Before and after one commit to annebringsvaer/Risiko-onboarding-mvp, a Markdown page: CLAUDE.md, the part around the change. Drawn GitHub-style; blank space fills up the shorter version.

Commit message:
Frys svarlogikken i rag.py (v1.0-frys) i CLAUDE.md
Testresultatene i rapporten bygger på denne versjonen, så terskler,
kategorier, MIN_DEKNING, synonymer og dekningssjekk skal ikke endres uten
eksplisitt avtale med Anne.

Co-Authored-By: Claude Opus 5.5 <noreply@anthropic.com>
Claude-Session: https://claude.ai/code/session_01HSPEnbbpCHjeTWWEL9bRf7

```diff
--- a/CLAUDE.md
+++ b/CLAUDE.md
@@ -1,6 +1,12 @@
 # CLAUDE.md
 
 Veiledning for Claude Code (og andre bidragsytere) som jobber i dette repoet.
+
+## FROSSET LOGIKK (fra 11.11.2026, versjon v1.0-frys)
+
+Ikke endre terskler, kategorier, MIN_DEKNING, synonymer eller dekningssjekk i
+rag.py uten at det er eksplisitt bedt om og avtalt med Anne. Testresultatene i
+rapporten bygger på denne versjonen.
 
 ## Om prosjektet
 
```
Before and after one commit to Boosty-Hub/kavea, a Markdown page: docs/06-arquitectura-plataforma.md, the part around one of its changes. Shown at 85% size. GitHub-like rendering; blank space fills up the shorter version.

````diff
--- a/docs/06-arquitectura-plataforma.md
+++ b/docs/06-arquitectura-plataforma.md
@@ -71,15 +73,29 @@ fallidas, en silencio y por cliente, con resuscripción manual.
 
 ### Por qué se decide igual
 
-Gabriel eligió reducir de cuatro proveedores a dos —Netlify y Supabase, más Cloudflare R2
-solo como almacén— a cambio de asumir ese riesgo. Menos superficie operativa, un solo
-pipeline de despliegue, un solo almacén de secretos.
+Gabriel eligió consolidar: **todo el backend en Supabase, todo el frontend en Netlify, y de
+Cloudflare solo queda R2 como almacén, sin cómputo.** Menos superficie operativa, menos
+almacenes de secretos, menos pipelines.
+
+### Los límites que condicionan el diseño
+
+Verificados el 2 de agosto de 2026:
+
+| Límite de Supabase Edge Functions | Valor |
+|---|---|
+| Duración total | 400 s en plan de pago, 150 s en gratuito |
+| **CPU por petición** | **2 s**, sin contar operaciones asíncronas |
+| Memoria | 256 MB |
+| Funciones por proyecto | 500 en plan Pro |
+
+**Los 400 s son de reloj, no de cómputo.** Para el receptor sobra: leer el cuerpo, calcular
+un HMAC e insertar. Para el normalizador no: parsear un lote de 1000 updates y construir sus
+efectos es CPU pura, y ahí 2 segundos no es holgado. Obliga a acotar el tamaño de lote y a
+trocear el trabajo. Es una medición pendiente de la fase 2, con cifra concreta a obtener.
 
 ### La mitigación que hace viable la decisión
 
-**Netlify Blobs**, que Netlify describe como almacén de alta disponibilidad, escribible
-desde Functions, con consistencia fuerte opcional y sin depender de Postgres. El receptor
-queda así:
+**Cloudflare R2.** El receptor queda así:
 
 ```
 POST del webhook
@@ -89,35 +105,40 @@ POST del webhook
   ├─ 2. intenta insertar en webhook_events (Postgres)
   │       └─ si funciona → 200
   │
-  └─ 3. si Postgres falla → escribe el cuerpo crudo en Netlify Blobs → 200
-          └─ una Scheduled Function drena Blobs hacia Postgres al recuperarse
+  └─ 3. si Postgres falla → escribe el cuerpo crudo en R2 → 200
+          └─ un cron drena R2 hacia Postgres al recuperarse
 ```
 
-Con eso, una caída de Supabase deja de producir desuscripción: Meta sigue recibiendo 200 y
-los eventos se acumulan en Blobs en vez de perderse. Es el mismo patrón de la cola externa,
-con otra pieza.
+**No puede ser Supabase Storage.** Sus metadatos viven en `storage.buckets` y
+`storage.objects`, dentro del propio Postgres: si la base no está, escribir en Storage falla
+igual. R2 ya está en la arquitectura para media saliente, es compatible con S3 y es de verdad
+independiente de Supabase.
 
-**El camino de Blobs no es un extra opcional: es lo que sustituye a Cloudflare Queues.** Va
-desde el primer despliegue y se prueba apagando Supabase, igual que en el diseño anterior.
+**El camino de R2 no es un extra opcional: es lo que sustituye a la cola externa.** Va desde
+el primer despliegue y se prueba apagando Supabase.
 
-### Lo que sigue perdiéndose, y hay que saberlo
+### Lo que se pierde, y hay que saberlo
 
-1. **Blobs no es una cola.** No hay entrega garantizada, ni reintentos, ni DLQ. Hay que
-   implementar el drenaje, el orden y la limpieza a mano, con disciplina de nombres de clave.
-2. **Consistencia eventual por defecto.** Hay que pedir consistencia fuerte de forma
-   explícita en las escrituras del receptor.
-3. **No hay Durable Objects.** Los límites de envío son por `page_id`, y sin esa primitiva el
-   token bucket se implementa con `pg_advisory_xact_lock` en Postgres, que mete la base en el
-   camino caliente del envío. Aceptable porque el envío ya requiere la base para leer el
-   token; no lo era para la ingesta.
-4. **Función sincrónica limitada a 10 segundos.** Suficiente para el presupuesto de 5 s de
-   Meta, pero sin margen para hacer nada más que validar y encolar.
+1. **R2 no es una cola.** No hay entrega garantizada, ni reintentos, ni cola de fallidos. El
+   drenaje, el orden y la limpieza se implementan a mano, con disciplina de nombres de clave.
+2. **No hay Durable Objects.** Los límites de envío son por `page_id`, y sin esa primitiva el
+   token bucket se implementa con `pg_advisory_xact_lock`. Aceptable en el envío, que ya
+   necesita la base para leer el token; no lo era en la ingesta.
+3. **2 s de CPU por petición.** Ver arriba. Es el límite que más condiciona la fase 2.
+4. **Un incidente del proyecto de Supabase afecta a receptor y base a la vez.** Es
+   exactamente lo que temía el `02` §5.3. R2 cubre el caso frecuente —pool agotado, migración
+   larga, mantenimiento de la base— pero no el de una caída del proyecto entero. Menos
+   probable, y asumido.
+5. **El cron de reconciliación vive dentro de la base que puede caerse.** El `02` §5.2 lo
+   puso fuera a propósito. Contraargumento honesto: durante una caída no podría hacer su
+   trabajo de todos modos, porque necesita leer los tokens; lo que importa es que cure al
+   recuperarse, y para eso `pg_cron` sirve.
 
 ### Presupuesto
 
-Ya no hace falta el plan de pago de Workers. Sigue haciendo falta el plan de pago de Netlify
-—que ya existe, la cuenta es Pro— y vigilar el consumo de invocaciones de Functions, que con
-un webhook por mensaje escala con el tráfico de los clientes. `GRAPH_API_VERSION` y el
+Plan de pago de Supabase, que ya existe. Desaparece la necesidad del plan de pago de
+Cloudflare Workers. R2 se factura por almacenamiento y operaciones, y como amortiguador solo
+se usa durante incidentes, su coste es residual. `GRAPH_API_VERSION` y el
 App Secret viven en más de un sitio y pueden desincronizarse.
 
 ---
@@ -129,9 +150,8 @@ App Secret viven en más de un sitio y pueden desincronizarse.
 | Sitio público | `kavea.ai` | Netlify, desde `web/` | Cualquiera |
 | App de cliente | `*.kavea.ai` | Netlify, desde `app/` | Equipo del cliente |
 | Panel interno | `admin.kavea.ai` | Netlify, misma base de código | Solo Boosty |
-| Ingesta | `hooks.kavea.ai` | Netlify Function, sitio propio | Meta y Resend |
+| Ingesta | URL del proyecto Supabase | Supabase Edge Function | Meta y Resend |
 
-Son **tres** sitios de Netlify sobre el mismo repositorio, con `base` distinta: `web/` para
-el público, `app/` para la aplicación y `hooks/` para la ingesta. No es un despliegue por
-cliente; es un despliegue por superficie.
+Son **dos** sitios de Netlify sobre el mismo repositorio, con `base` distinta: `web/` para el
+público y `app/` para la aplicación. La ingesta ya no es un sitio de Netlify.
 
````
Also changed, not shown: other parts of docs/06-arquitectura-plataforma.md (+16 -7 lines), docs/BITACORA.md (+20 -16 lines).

:: Problem requirements ::
Say how many lines in the listing above include the word "recuperarse". Nothing but the number is needed.

:: Written solution ::
3